(Collected data entries)
——————
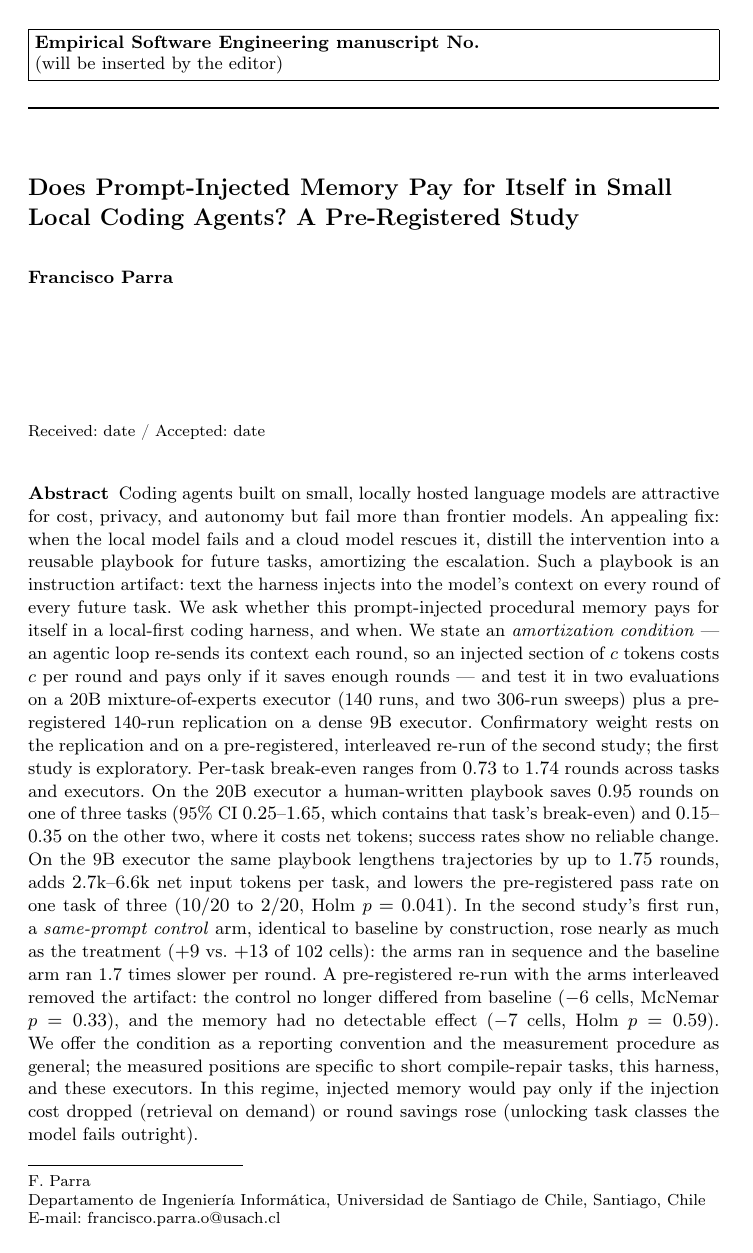
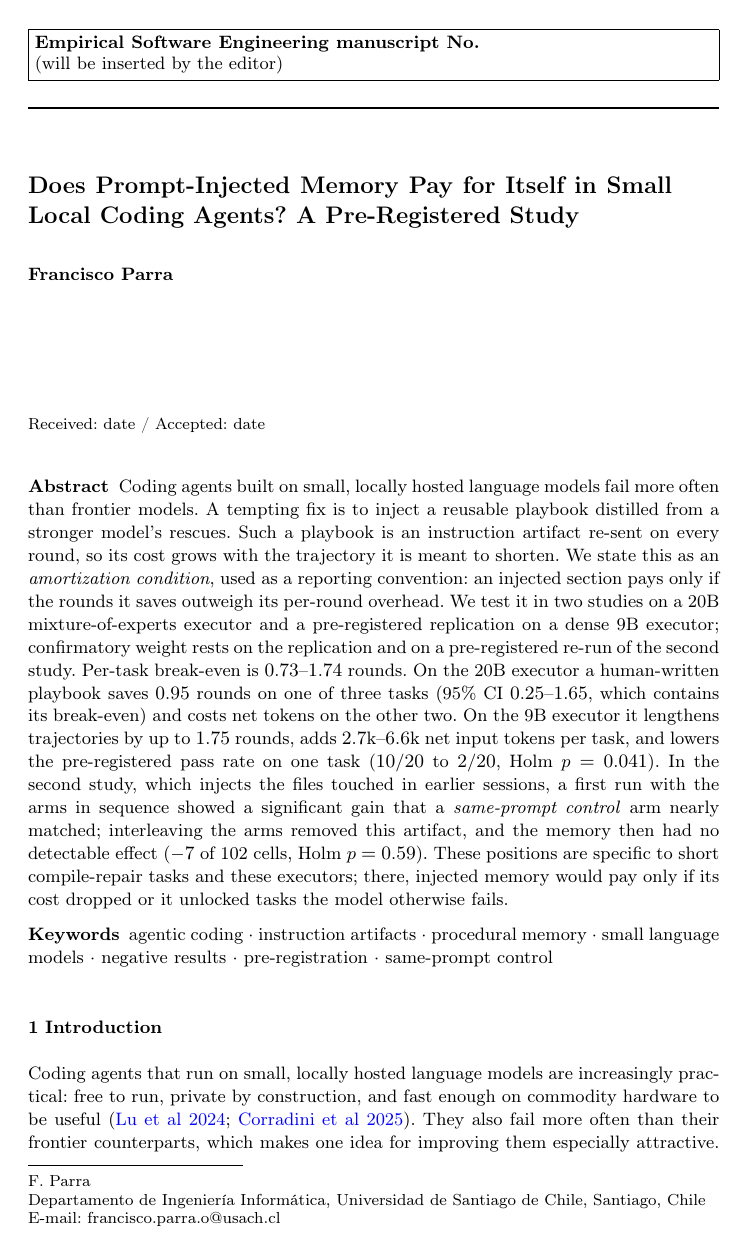
Before and after one commit to franciscoparrao/braze, a LaTeX paper (paper2/main.tex): page 1 of 27 before the commit and page 1 of 26 after it. Compiled offline with pdfLaTeX.

Commit message:
paper2: abstract recortado de 390 a 262 palabras
Springer suele pedir 150-250 palabras y los abstracts EMSE de la muestra del
vault miden 228-288. Conserva todas las cifras que sostienen cada claim
(break-even, efecto en ambos ejecutores, artefacto y nulo del Estudio 2,
alcance); salen la definición formal (está en la sección 3), el número de
corridas y los p de H1 (siguen en el cuerpo).

Co-Authored-By: Claude Opus 5.5 <noreply@anthropic.com>
Claude-Session: https://claude.ai/code/session_015YLynojdVuveD5QG7EaZrq

```diff
--- a/paper2/main.tex
+++ b/paper2/main.tex
@@ -44,46 +44,31 @@ Agents? A Pre-Registered Study}
 
 % =====================================================================
 \begin{abstract}
-% Prosa continua desde el abstract estructurado de IST (mismas oraciones,
-% sin rótulos). Oración NUEVA para PROMPT-SE: "Such a playbook is an
-% instruction artifact ..." — revisar con el autor.
-Coding agents built on small, locally hosted language models are
-attractive for cost, privacy, and autonomy but fail more than frontier
-models. An appealing fix: when the local model fails and a cloud model
-rescues it, distill the intervention into a reusable playbook for future
-tasks, amortizing the escalation. Such a playbook is an instruction
-artifact: text the harness injects into the model's context on every
-round of every future task. We ask whether this prompt-injected
-procedural memory pays for itself in a local-first coding harness, and
-when. We state an \emph{amortization condition} --- an agentic loop
-re-sends its context each round, so an injected section of $c$ tokens
-costs $c$ per round and pays only if it saves enough rounds --- and test
-it in two evaluations on a 20B mixture-of-experts executor (140 runs,
-and two 306-run sweeps) plus a pre-registered 140-run replication on a
-dense 9B executor. Confirmatory weight rests on the replication and on
-a pre-registered, interleaved re-run of the second study; the first
-study is exploratory.
-Per-task break-even ranges from $0.73$ to $1.74$ rounds across tasks and
-executors. On the 20B executor a human-written playbook saves $0.95$
-rounds on one of three tasks (95\% CI $0.25$--$1.65$, which contains
-that task's break-even) and $0.15$--$0.35$ on the other two, where it
-costs net tokens; success rates show no reliable change. On the 9B
-executor the same playbook lengthens trajectories by up to $1.75$
-rounds, adds $2.7$k--$6.6$k net input tokens per task, and lowers the
-pre-registered pass rate on one task of three ($10/20$ to $2/20$, Holm
-$p=0.041$). In the second study's first run, a \emph{same-prompt
-control} arm, identical to baseline by construction, rose nearly as
-much as the treatment ($+9$ vs.\ $+13$ of 102 cells): the arms ran in
-sequence and the baseline arm ran 1.7 times slower per round. A
-pre-registered re-run with the arms interleaved removed the artifact:
-the control no longer differed from baseline ($-6$ cells, McNemar
-$p=0.33$), and the memory had no detectable effect ($-7$ cells, Holm
-$p=0.59$). We offer the condition as a reporting convention and
-the measurement procedure as general; the measured positions are
-specific to short compile-repair tasks, this harness, and these
-executors. In this regime, injected memory would pay only if the
-injection cost dropped (retrieval on demand) or round savings rose
-(unlocking task classes the model fails outright).
+% Recortado a ~250 palabras el 2026-11-26 (antes 390): Springer suele pedir
+% 150-250 y los abstracts EMSE de la muestra del vault miden 228-288.
+Coding agents built on small, locally hosted language models fail more
+often than frontier models. A tempting fix is to inject a reusable
+playbook distilled from a stronger model's rescues. Such a playbook is
+an instruction artifact re-sent on every round, so its cost grows with
+the trajectory it is meant to shorten. We state this as an \emph{amortization condition},
+used as a reporting convention: an injected section pays only if the
+rounds it saves outweigh its per-round overhead. We test it in two
+studies on a 20B mixture-of-experts executor and a pre-registered
+replication on a dense 9B executor; confirmatory weight rests on the
+replication and on a pre-registered re-run of the second study. Per-task break-even is $0.73$--$1.74$ rounds. On the 20B
+executor a human-written playbook saves $0.95$ rounds on one of three
+tasks (95\% CI $0.25$--$1.65$, which contains its break-even) and costs
+net tokens on the other two. On the 9B executor it lengthens
+trajectories by up to $1.75$ rounds, adds $2.7$k--$6.6$k net input
+tokens per task, and lowers the pre-registered pass rate on one task
+($10/20$ to $2/20$, Holm $p=0.041$). In the second study, which injects
+the files touched in earlier sessions, a first run with the arms in
+sequence showed a significant gain that a \emph{same-prompt control}
+arm nearly matched; interleaving the arms removed this artifact, and
+the memory then had no detectable effect ($-7$ of 102 cells, Holm
+$p=0.59$). These positions are specific to short compile-repair tasks
+and these executors; there, injected memory would pay only if its cost
+dropped or it unlocked tasks the model otherwise fails.
 \keywords{agentic coding \and instruction artifacts \and procedural
 memory \and small language models \and negative results \and
 pre-registration \and same-prompt control}
```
——————
» **Work order**
Every record above must be copied exactly; none of the pictures belong in the copy.

» **Solution for this problem**
Before and after one commit to franciscoparrao/braze, a LaTeX paper (paper2/main.tex): page 1 of 27 before the commit and page 1 of 26 after it. Compiled offline with pdfLaTeX.

Commit message:
paper2: abstract recortado de 390 a 262 palabras
Springer suele pedir 150-250 palabras y los abstracts EMSE de la muestra del
vault miden 228-288. Conserva todas las cifras que sostienen cada claim
(break-even, efecto en ambos ejecutores, artefacto y nulo del Estudio 2,
alcance); salen la definición formal (está en la sección 3), el número de
corridas y los p de H1 (siguen en el cuerpo).

Co-Authored-By: Claude Opus 5.5 <noreply@anthropic.com>
Claude-Session: https://claude.ai/code/session_015YLynojdVuveD5QG7EaZrq

```diff
--- a/paper2/main.tex
+++ b/paper2/main.tex
@@ -44,46 +44,31 @@ Agents? A Pre-Registered Study}
 
 % =====================================================================
 \begin{abstract}
-% Prosa continua desde el abstract estructurado de IST (mismas oraciones,
-% sin rótulos). Oración NUEVA para PROMPT-SE: "Such a playbook is an
-% instruction artifact ..." — revisar con el autor.
-Coding agents built on small, locally hosted language models are
-attractive for cost, privacy, and autonomy but fail more than frontier
-models. An appealing fix: when the local model fails and a cloud model
-rescues it, distill the intervention into a reusable playbook for future
-tasks, amortizing the escalation. Such a playbook is an instruction
-artifact: text the harness injects into the model's context on every
-round of every future task. We ask whether this prompt-injected
-procedural memory pays for itself in a local-first coding harness, and
-when. We state an \emph{amortization condition} --- an agentic loop
-re-sends its context each round, so an injected section of $c$ tokens
-costs $c$ per round and pays only if it saves enough rounds --- and test
-it in two evaluations on a 20B mixture-of-experts executor (140 runs,
-and two 306-run sweeps) plus a pre-registered 140-run replication on a
-dense 9B executor. Confirmatory weight rests on the replication and on
-a pre-registered, interleaved re-run of the second study; the first
-study is exploratory.
-Per-task break-even ranges from $0.73$ to $1.74$ rounds across tasks and
-executors. On the 20B executor a human-written playbook saves $0.95$
-rounds on one of three tasks (95\% CI $0.25$--$1.65$, which contains
-that task's break-even) and $0.15$--$0.35$ on the other two, where it
-costs net tokens; success rates show no reliable change. On the 9B
-executor the same playbook lengthens trajectories by up to $1.75$
-rounds, adds $2.7$k--$6.6$k net input tokens per task, and lowers the
-pre-registered pass rate on one task of three ($10/20$ to $2/20$, Holm
-$p=0.041$). In the second study's first run, a \emph{same-prompt
-control} arm, identical to baseline by construction, rose nearly as
-much as the treatment ($+9$ vs.\ $+13$ of 102 cells): the arms ran in
-sequence and the baseline arm ran 1.7 times slower per round. A
-pre-registered re-run with the arms interleaved removed the artifact:
-the control no longer differed from baseline ($-6$ cells, McNemar
-$p=0.33$), and the memory had no detectable effect ($-7$ cells, Holm
-$p=0.59$). We offer the condition as a reporting convention and
-the measurement procedure as general; the measured positions are
-specific to short compile-repair tasks, this harness, and these
-executors. In this regime, injected memory would pay only if the
-injection cost dropped (retrieval on demand) or round savings rose
-(unlocking task classes the model fails outright).
+% Recortado a ~250 palabras el 2026-11-26 (antes 390): Springer suele pedir
+% 150-250 y los abstracts EMSE de la muestra del vault miden 228-288.
+Coding agents built on small, locally hosted language models fail more
+often than frontier models. A tempting fix is to inject a reusable
+playbook distilled from a stronger model's rescues. Such a playbook is
+an instruction artifact re-sent on every round, so its cost grows with
+the trajectory it is meant to shorten. We state this as an \emph{amortization condition},
+used as a reporting convention: an injected section pays only if the
+rounds it saves outweigh its per-round overhead. We test it in two
+studies on a 20B mixture-of-experts executor and a pre-registered
+replication on a dense 9B executor; confirmatory weight rests on the
+replication and on a pre-registered re-run of the second study. Per-task break-even is $0.73$--$1.74$ rounds. On the 20B
+executor a human-written playbook saves $0.95$ rounds on one of three
+tasks (95\% CI $0.25$--$1.65$, which contains its break-even) and costs
+net tokens on the other two. On the 9B executor it lengthens
+trajectories by up to $1.75$ rounds, adds $2.7$k--$6.6$k net input
+tokens per task, and lowers the pre-registered pass rate on one task
+($10/20$ to $2/20$, Holm $p=0.041$). In the second study, which injects
+the files touched in earlier sessions, a first run with the arms in
+sequence showed a significant gain that a \emph{same-prompt control}
+arm nearly matched; interleaving the arms removed this artifact, and
+the memory then had no detectable effect ($-7$ of 102 cells, Holm
+$p=0.59$). These positions are specific to short compile-repair tasks
+and these executors; there, injected memory would pay only if its cost
+dropped or it unlocked tasks the model otherwise fails.
 \keywords{agentic coding \and instruction artifacts \and procedural
 memory \and small language models \and negative results \and
 pre-registration \and same-prompt control}
```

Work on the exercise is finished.